*** Data extract Section Begins ***

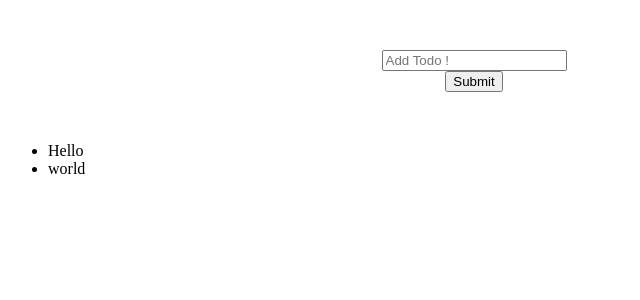
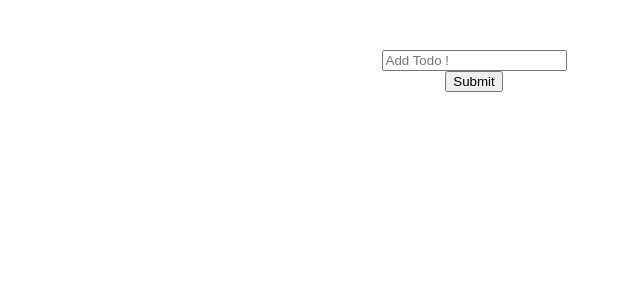
Before and after one commit to MahmoodAbuAwwad/Angular_application_deployment_over_docker_and_K8s, an Angular app in the folder kubernetes/: page / in a window 1280 px wide. Shown: the top 300 px of the page, without its empty margins (0-640 px from the left). Built offline with nearby package versions, Linux system fonts and the light colour scheme.

Commit message:
v2 without backend connection

```diff
--- a/kubernetes/src/app/app.component.ts
+++ b/kubernetes/src/app/app.component.ts
@@ -9,11 +9,11 @@ export class AppComponent {
   @ViewChild('todoBar') todoBar;
   title = 'kubernetes';
   todos = [
-    'Hello',
-    'world'
   ];
 
-  onAdd(){
-    this.todos.push(this.todoBar.nativeElement.value);
+  onAdd (){
+    if (this.todoBar.nativeElement.value!==""){
+      this.todos.push(this.todoBar.nativeElement.value);
+    }
   }
 }
```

*** Data extract Section Ends ***

Write out every line of the listing that holds the word "nativeElement".

-    this.todos.push(this.todoBar.nativeElement.value);
+    if (this.todoBar.nativeElement.value!==""){
+      this.todos.push(this.todoBar.nativeElement.value);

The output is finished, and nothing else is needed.